Famously called as 'the godfather of world music' by George Harrison, the influential Indian musician Ravi Shankar was revered in his homeland and credited with bringing the sounds of the Indian raga to the West. He collaborated with artists and composers including Philip Glass,Yehudi Menuhin and John Coltrane. His own works married musical traditions of East and West.
Ravi Shankar's association with Southbank Centre goes back more than 60 years to his first performance in Royal Festival Hall in 1958 which began a lifelong relationship with the venue, including several performances and significant premieres over the years. To celebrate his awe-inspiring life and legacy, Southbank Centre is presenting Shankar 100, a special programme of concerts and projects throughout his centenary year, developed in consultation with his wife Sukanya and daughter and Southbank Centre Associate Artist Anoushka Shankar.

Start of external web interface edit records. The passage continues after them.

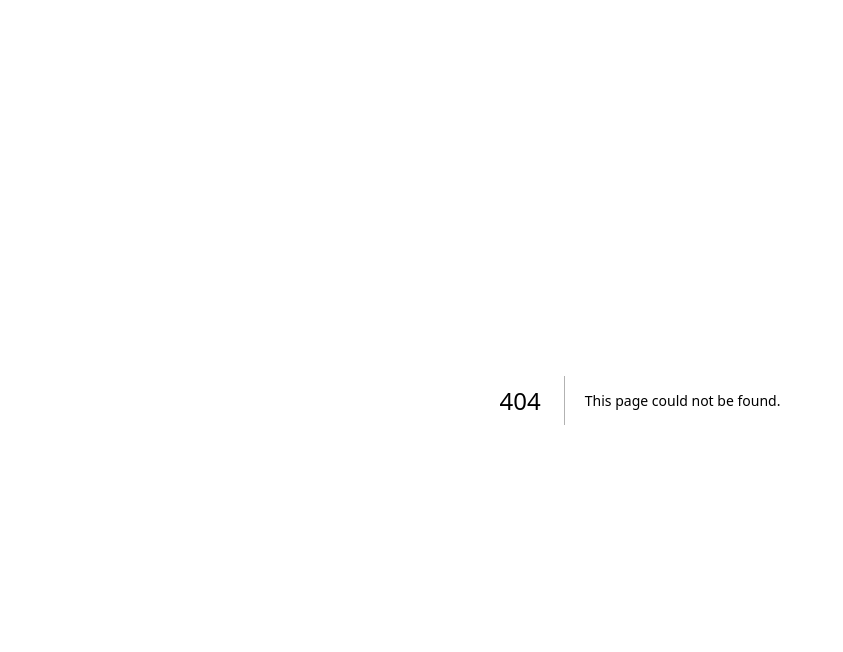
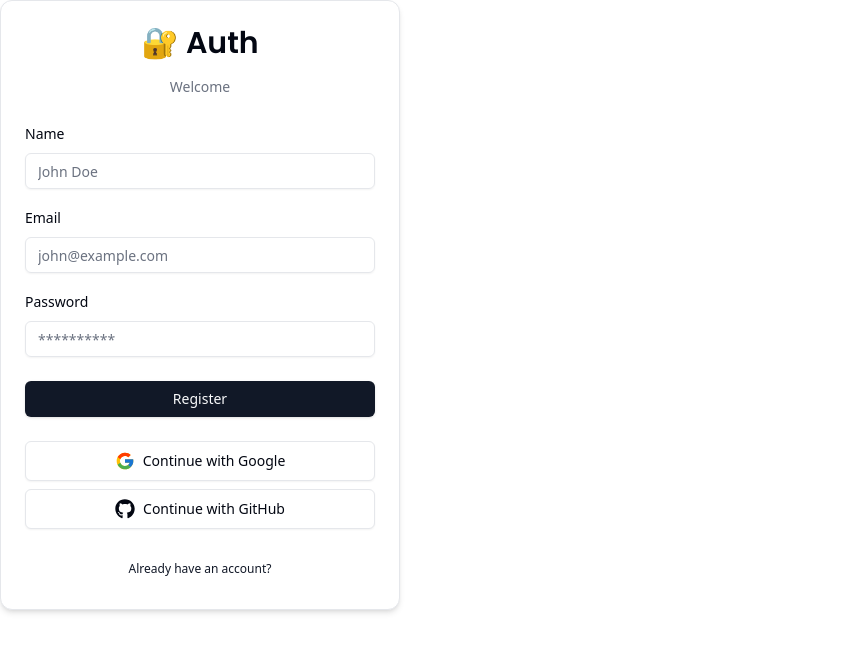
Before and after one commit to harsimran-d/learnly, a Next.js app: page /auth/register in a window 1280 px wide. Before the commit this address had no page. Shown: the top 652 px of the page, without its empty margins (0-843 px from the left). Built offline with nearby package versions, Linux system fonts and the light colour scheme.

Commit message:
setup the register form page

```diff
--- /dev/null
+++ b/src/actions/register.ts
@@ -0,0 +1,13 @@
+"use server";
+import * as z from "zod";
+
+import { RegisterSchema } from "@/schemas";
+import { setTimeout } from "timers/promises";
+export const register = async (values: z.infer<typeof RegisterSchema>) => {
+  await setTimeout(3000);
+  const validatedFields = RegisterSchema.safeParse(values);
+  if (!validatedFields.success) {
+    return { error: "Invalid fields!" };
+  }
+  return { success: "Email sent!" };
+};
--- /dev/null
+++ b/src/app/auth/register/page.tsx
@@ -0,0 +1,7 @@
+import { RegisterForm } from "@/components/auth/register-form";
+
+const RegisterPage = () => {
+  return <RegisterForm />;
+};
+
+export default RegisterPage;
--- /dev/null
+++ b/src/components/auth/register-form.tsx
@@ -0,0 +1,132 @@
+"use client";
+import { useState, useTransition } from "react";
+import * as z from "zod";
+import { useForm } from "react-hook-form";
+import { zodResolver } from "@hookform/resolvers/zod";
+import { RegisterSchema } from "@/schemas";
+import { Input } from "../ui/input";
+import {
+  Form,
+  FormControl,
+  FormField,
+  FormItem,
+  FormLabel,
+  FormMessage,
+} from "@/components/ui/form";
+import { CardWrapper } from "./card-wrapper";
+import { Button } from "../ui/button";
+import { FormError } from "../form-error";
+import { FormSuccess } from "../form-success";
+import { register } from "@/actions/register";
+import { LoadingSpinner } from "../ui/loading-spinner";
+
+export const RegisterForm = () => {
+  const [error, setError] = useState("");
+  const [success, setSuccess] = useState("");
+  const [isPending, startTransition] = useTransition();
+  const form = useForm<z.infer<typeof RegisterSchema>>({
+    resolver: zodResolver(RegisterSchema),
+    defaultValues: {
+      email: "",
+      password: "",
+      name: "",
+    },
+  });
+
+  const onSubmit = (values: z.infer<typeof RegisterSchema>) => {
+    setError("");
+    setSuccess("");
+    startTransition(async () => {
+      const result = await register(values);
+      if (result.error) {
+        setError(result.error);
+      }
+      if (result.success) {
+        setSuccess(result.success);
+      }
+    });
+  };
+  return (
+    <CardWrapper
+      headerLabel="Welcome"
+      backButtonLabel="Already have an account?"
+      backButtonHref="/auth/login"
+      showSocial
+    >
+      <Form {...form}>
+        <form onSubmit={form.handleSubmit(onSubmit)} className="space-y-6">
+          <div className="space-y-4">
+            <FormField
+              control={form.control}
+              name="name"
+              render={({ field }) => (
+                <FormItem>
+                  <FormLabel>Name</FormLabel>
+                  <FormControl>
+                    <Input
+                      {...field}
+                      disabled={isPending}
+                      placeholder="John Doe"
+                      type="text"
+                    />
+                  </FormControl>
+                  <FormMessage />
+                </FormItem>
+              )}
+            />
+            <FormField
+              control={form.control}
+              name="email"
+              render={({ field }) => (
+                <FormItem>
+                  <FormLabel>Email</FormLabel>
+                  <FormControl>
+                    <Input
+                      {...field}
+                      disabled={isPending}
+                      placeholder="john@example.com"
+                      type="email"
+                    />
+                  </FormControl>
+                  <FormMessage />
+                </FormItem>
+              )}
+            />
+            <FormField
+              control={form.control}
+              name="password"
+              render={({ field }) => (
+                <FormItem>
+                  <FormLabel>Password</FormLabel>
+                  <FormControl>
+                    <Input
+                      {...field}
+                      placeholder="**********"
+                      type="password"
+                      disabled={isPending}
+                    />
+                  </FormControl>
+                  <FormMessage />
+                </FormItem>
+              )}
+            />
+          </div>
+          <FormError message={error} />
+          <FormSuccess message={success} />
+          <Button
+            type="submit"
+            className="relative flex w-full items-center justify-center"
+            disabled={isPending}
+          >
+            {isPending && (
+              <span className="absolute right-1/2 -translate-x-8">
+                <LoadingSpinner />
+              </span>
+            )}
+            Register
+          </Button>
+        </form>
+      </Form>
+    </CardWrapper>
+  );
+};
--- a/src/schemas/index.ts
+++ b/src/schemas/index.ts
@@ -8,3 +8,13 @@
     message: "Password cannot be empty",
   }),
 });
+
+export const RegisterSchema = z.object({
+  email: z.string().email({
+    message: "Email is required",
+  }),
+  password: z.string().min(6, { message: "Minimum 6 characters required" }),
+  name: z.string().min(1, {
+    message: "Name is required",
+  }),
+});
```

More than 100 dancers chosen by Ravi Shankar’s wife Sukanya Shankar will open the Ravi Shankar Centenary concert with musicians from India and around the world performing alongside Anoushka Shankar, her half-sister Norah Jones and Nitin Sawhney. The public programme is supported by Olivia and Dhani Harrison and the Material World Foundation.
After 18 years, Akram Khan will be returning with his company's first full-length dance production, Kaash, created in 2002 in collaboration with visual artist Anish Kapoor and composer Nitin Sawhney. The London Philharmonic Orchestra with Zubin Mehta and Anoushka Shankar will rediscover Ravi Shankar’s Raga-Mala in Mehta Conducts Shankarankar.
Amass Sitarathon workshop, a chance to create rangoli art and a dance workshop with Sujata Banerjee Dance Company will take place at Southbank Centre for their celebration called Shankar 100.
Highlights from the Ravi Shankar Archives exploring the life and legacy of a global musical icon in a show viz. Indian Sun will be showcasing significant items belonging to Shankar including personal belongings that accompanied him on stage for his last performance in 2012 and a unique, rare custom-made Kanai Lal sitar will be performed. This intimate display also contains archive photographs, unseen film footage and correspondence between Shankar and George Harrison giving audiences a new understanding of Shankar’s word.
A series of film screenings curated by Anoushka Shankar in partnership with the BFI including Alice in Wonderland, Monterey Pop, Pather Panchaliand Raga: A Film Journey Into the Soul of India will be filmed.
Gillian Moore CBE, Director of Music, Southbank Centre said, "Shankar 100 is a true celebration of a musician who brought the great tradition of Indian Classical Music to a global audience. We are privileged to honour Shankar’s life and legacy with a programme including concerts with the London Philharmonic Orchestra, performances from Akram Khan Company and free workshops around the Southbank Centre site. Women take the lead with Anoushka Shankar, Sukanya Shankar and Norah Jones contributing to the centenary events and later in the year, Sitar Fest showcasing the brilliant female sitarists who are continuing to explore the instrument so closely associated with the great sitar maestro.
"Our neighbours at the BFI celebrate Ravi Shankar’s legacy as a film composer, and in November, Ravi Shankar’s friend Zubin Mehta conducts London Philharmonic Orchestra and Anoushka Shankar 40 years after Mehta collaborated with her father on the world premiere of his Raga-Mālā."